_What is required_
Retype every line of the data, keeping each word exactly.

++++ Dataset content ++++

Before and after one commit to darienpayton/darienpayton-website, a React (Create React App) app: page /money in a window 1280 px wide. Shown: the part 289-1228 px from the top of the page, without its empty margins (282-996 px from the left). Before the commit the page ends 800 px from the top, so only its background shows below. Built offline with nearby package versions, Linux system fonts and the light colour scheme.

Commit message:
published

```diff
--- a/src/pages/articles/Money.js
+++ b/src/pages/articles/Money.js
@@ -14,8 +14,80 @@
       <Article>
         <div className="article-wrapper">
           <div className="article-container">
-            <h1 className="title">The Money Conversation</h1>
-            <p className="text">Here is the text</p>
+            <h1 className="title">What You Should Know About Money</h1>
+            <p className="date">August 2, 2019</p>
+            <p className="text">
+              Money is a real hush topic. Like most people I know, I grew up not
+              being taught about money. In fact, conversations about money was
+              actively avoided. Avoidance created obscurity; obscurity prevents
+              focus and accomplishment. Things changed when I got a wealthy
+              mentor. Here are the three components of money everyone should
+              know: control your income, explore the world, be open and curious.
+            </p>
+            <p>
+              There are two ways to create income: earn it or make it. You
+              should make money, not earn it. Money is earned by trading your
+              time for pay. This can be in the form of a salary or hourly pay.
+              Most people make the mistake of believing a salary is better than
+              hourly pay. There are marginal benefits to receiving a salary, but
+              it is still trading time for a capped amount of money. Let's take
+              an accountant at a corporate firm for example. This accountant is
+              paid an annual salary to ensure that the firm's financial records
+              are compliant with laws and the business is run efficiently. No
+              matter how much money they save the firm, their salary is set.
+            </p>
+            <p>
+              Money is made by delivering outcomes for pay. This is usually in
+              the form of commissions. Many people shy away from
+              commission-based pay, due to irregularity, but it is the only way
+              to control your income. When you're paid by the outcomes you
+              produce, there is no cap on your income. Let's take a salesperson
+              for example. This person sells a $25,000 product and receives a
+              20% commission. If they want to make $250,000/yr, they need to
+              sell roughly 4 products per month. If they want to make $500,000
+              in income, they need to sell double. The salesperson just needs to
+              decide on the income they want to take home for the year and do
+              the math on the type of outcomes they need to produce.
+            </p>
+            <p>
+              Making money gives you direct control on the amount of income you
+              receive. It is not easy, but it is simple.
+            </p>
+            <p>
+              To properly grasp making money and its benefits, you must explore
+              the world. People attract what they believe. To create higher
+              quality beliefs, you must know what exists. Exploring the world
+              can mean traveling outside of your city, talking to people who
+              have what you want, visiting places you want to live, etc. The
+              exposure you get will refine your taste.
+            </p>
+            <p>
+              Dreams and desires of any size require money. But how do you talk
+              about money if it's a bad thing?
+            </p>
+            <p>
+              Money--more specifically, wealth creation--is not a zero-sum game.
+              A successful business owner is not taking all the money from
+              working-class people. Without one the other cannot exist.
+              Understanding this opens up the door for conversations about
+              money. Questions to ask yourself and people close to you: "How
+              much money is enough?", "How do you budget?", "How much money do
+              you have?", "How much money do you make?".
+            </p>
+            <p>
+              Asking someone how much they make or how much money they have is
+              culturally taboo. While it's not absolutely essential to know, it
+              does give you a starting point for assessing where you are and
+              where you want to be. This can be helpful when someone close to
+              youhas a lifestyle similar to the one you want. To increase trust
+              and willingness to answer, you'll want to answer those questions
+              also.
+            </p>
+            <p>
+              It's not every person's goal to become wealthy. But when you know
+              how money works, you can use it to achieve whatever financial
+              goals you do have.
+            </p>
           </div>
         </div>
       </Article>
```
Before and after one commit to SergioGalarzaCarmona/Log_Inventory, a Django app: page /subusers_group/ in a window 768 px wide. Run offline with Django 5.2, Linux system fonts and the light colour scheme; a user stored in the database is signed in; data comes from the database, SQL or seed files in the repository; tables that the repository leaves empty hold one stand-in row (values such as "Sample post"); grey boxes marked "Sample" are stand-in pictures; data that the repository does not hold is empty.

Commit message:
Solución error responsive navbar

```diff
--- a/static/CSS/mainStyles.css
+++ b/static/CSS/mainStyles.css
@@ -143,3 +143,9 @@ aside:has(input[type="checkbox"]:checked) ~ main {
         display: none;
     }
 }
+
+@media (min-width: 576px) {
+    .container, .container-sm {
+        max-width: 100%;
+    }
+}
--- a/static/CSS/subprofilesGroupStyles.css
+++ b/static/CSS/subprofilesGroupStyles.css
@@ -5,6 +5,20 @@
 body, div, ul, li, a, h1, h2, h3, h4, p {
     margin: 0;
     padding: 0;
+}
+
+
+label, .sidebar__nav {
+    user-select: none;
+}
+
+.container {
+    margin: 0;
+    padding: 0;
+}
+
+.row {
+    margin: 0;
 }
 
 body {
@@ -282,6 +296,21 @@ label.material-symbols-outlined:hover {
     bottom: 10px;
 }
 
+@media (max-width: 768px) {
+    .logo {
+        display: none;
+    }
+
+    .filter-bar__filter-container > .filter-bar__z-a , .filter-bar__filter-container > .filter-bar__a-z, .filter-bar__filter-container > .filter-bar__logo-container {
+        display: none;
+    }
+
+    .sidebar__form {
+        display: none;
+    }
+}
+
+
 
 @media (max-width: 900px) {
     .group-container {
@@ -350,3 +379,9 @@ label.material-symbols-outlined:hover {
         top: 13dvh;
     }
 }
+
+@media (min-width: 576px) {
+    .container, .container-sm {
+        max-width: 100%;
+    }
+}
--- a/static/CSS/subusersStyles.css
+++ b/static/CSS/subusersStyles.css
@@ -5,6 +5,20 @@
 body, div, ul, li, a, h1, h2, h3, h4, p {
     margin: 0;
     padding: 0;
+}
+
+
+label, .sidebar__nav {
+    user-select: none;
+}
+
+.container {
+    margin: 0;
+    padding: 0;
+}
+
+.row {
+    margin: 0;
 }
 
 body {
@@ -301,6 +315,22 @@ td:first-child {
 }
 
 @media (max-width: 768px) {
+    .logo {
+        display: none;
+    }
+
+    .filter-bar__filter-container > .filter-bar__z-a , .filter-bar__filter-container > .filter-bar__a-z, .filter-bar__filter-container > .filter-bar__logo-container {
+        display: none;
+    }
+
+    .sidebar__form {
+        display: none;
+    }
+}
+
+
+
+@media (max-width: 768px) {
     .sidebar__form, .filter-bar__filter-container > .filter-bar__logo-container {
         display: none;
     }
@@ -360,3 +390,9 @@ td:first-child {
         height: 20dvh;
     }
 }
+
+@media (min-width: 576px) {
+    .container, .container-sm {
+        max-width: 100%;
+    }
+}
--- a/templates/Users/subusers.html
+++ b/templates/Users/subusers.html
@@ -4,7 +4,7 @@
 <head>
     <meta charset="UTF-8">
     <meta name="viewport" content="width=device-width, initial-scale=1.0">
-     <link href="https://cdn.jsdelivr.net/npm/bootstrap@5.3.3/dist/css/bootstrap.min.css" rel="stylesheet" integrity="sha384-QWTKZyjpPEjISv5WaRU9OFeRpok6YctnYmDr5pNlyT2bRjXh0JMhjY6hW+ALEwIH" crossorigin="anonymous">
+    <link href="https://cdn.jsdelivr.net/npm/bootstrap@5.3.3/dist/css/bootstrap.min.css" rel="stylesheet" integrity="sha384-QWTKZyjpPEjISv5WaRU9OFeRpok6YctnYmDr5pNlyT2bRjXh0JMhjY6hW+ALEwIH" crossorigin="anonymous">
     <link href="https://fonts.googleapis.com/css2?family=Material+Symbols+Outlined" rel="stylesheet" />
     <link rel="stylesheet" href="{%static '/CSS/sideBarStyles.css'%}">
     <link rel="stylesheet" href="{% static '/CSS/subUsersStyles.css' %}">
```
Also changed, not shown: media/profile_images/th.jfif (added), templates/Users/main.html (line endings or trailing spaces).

++++

_Response to the task_
Before and after one commit to darienpayton/darienpayton-website, a React (Create React App) app: page /money in a window 1280 px wide. Shown: the part 289-1228 px from the top of the page, without its empty margins (282-996 px from the left). Before the commit the page ends 800 px from the top, so only its background shows below. Built offline with nearby package versions, Linux system fonts and the light colour scheme.

Commit message:
published

```diff
--- a/src/pages/articles/Money.js
+++ b/src/pages/articles/Money.js
@@ -14,8 +14,80 @@
       <Article>
         <div className="article-wrapper">
           <div className="article-container">
-            <h1 className="title">The Money Conversation</h1>
-            <p className="text">Here is the text</p>
+            <h1 className="title">What You Should Know About Money</h1>
+            <p className="date">August 2, 2019</p>
+            <p className="text">
+              Money is a real hush topic. Like most people I know, I grew up not
+              being taught about money. In fact, conversations about money was
+              actively avoided. Avoidance created obscurity; obscurity prevents
+              focus and accomplishment. Things changed when I got a wealthy
+              mentor. Here are the three components of money everyone should
+              know: control your income, explore the world, be open and curious.
+            </p>
+            <p>
+              There are two ways to create income: earn it or make it. You
+              should make money, not earn it. Money is earned by trading your
+              time for pay. This can be in the form of a salary or hourly pay.
+              Most people make the mistake of believing a salary is better than
+              hourly pay. There are marginal benefits to receiving a salary, but
+              it is still trading time for a capped amount of money. Let's take
+              an accountant at a corporate firm for example. This accountant is
+              paid an annual salary to ensure that the firm's financial records
+              are compliant with laws and the business is run efficiently. No
+              matter how much money they save the firm, their salary is set.
+            </p>
+            <p>
+              Money is made by delivering outcomes for pay. This is usually in
+              the form of commissions. Many people shy away from
+              commission-based pay, due to irregularity, but it is the only way
+              to control your income. When you're paid by the outcomes you
+              produce, there is no cap on your income. Let's take a salesperson
+              for example. This person sells a $25,000 product and receives a
+              20% commission. If they want to make $250,000/yr, they need to
+              sell roughly 4 products per month. If they want to make $500,000
+              in income, they need to sell double. The salesperson just needs to
+              decide on the income they want to take home for the year and do
+              the math on the type of outcomes they need to produce.
+            </p>
+            <p>
+              Making money gives you direct control on the amount of income you
+              receive. It is not easy, but it is simple.
+            </p>
+            <p>
+              To properly grasp making money and its benefits, you must explore
+              the world. People attract what they believe. To create higher
+              quality beliefs, you must know what exists. Exploring the world
+              can mean traveling outside of your city, talking to people who
+              have what you want, visiting places you want to live, etc. The
+              exposure you get will refine your taste.
+            </p>
+            <p>
+              Dreams and desires of any size require money. But how do you talk
+              about money if it's a bad thing?
+            </p>
+            <p>
+              Money--more specifically, wealth creation--is not a zero-sum game.
+              A successful business owner is not taking all the money from
+              working-class people. Without one the other cannot exist.
+              Understanding this opens up the door for conversations about
+              money. Questions to ask yourself and people close to you: "How
+              much money is enough?", "How do you budget?", "How much money do
+              you have?", "How much money do you make?".
+            </p>
+            <p>
+              Asking someone how much they make or how much money they have is
+              culturally taboo. While it's not absolutely essential to know, it
+              does give you a starting point for assessing where you are and
+              where you want to be. This can be helpful when someone close to
+              youhas a lifestyle similar to the one you want. To increase trust
+              and willingness to answer, you'll want to answer those questions
+              also.
+            </p>
+            <p>
+              It's not every person's goal to become wealthy. But when you know
+              how money works, you can use it to achieve whatever financial
+              goals you do have.
+            </p>
           </div>
         </div>
       </Article>
```
Before and after one commit to SergioGalarzaCarmona/Log_Inventory, a Django app: page /subusers_group/ in a window 768 px wide. Run offline with Django 5.2, Linux system fonts and the light colour scheme; a user stored in the database is signed in; data comes from the database, SQL or seed files in the repository; tables that the repository leaves empty hold one stand-in row (values such as "Sample post"); grey boxes marked "Sample" are stand-in pictures; data that the repository does not hold is empty.

Commit message:
Solución error responsive navbar

```diff
--- a/static/CSS/mainStyles.css
+++ b/static/CSS/mainStyles.css
@@ -143,3 +143,9 @@ aside:has(input[type="checkbox"]:checked) ~ main {
         display: none;
     }
 }
+
+@media (min-width: 576px) {
+    .container, .container-sm {
+        max-width: 100%;
+    }
+}
--- a/static/CSS/subprofilesGroupStyles.css
+++ b/static/CSS/subprofilesGroupStyles.css
@@ -5,6 +5,20 @@
 body, div, ul, li, a, h1, h2, h3, h4, p {
     margin: 0;
     padding: 0;
+}
+
+
+label, .sidebar__nav {
+    user-select: none;
+}
+
+.container {
+    margin: 0;
+    padding: 0;
+}
+
+.row {
+    margin: 0;
 }
 
 body {
@@ -282,6 +296,21 @@ label.material-symbols-outlined:hover {
     bottom: 10px;
 }
 
+@media (max-width: 768px) {
+    .logo {
+        display: none;
+    }
+
+    .filter-bar__filter-container > .filter-bar__z-a , .filter-bar__filter-container > .filter-bar__a-z, .filter-bar__filter-container > .filter-bar__logo-container {
+        display: none;
+    }
+
+    .sidebar__form {
+        display: none;
+    }
+}
+
+
 
 @media (max-width: 900px) {
     .group-container {
@@ -350,3 +379,9 @@ label.material-symbols-outlined:hover {
         top: 13dvh;
     }
 }
+
+@media (min-width: 576px) {
+    .container, .container-sm {
+        max-width: 100%;
+    }
+}
--- a/static/CSS/subusersStyles.css
+++ b/static/CSS/subusersStyles.css
@@ -5,6 +5,20 @@
 body, div, ul, li, a, h1, h2, h3, h4, p {
     margin: 0;
     padding: 0;
+}
+
+
+label, .sidebar__nav {
+    user-select: none;
+}
+
+.container {
+    margin: 0;
+    padding: 0;
+}
+
+.row {
+    margin: 0;
 }
 
 body {
@@ -301,6 +315,22 @@ td:first-child {
 }
 
 @media (max-width: 768px) {
+    .logo {
+        display: none;
+    }
+
+    .filter-bar__filter-container > .filter-bar__z-a , .filter-bar__filter-container > .filter-bar__a-z, .filter-bar__filter-container > .filter-bar__logo-container {
+        display: none;
+    }
+
+    .sidebar__form {
+        display: none;
+    }
+}
+
+
+
+@media (max-width: 768px) {
     .sidebar__form, .filter-bar__filter-container > .filter-bar__logo-container {
         display: none;
     }
@@ -360,3 +390,9 @@ td:first-child {
         height: 20dvh;
     }
 }
+
+@media (min-width: 576px) {
+    .container, .container-sm {
+        max-width: 100%;
+    }
+}
--- a/templates/Users/subusers.html
+++ b/templates/Users/subusers.html
@@ -4,7 +4,7 @@
 <head>
     <meta charset="UTF-8">
     <meta name="viewport" content="width=device-width, initial-scale=1.0">
-     <link href="https://cdn.jsdelivr.net/npm/bootstrap@5.3.3/dist/css/bootstrap.min.css" rel="stylesheet" integrity="sha384-QWTKZyjpPEjISv5WaRU9OFeRpok6YctnYmDr5pNlyT2bRjXh0JMhjY6hW+ALEwIH" crossorigin="anonymous">
+    <link href="https://cdn.jsdelivr.net/npm/bootstrap@5.3.3/dist/css/bootstrap.min.css" rel="stylesheet" integrity="sha384-QWTKZyjpPEjISv5WaRU9OFeRpok6YctnYmDr5pNlyT2bRjXh0JMhjY6hW+ALEwIH" crossorigin="anonymous">
     <link href="https://fonts.googleapis.com/css2?family=Material+Symbols+Outlined" rel="stylesheet" />
     <link rel="stylesheet" href="{%static '/CSS/sideBarStyles.css'%}">
     <link rel="stylesheet" href="{% static '/CSS/subUsersStyles.css' %}">
```
Also changed, not shown: media/profile_images/th.jfif (added), templates/Users/main.html (line endings or trailing spaces).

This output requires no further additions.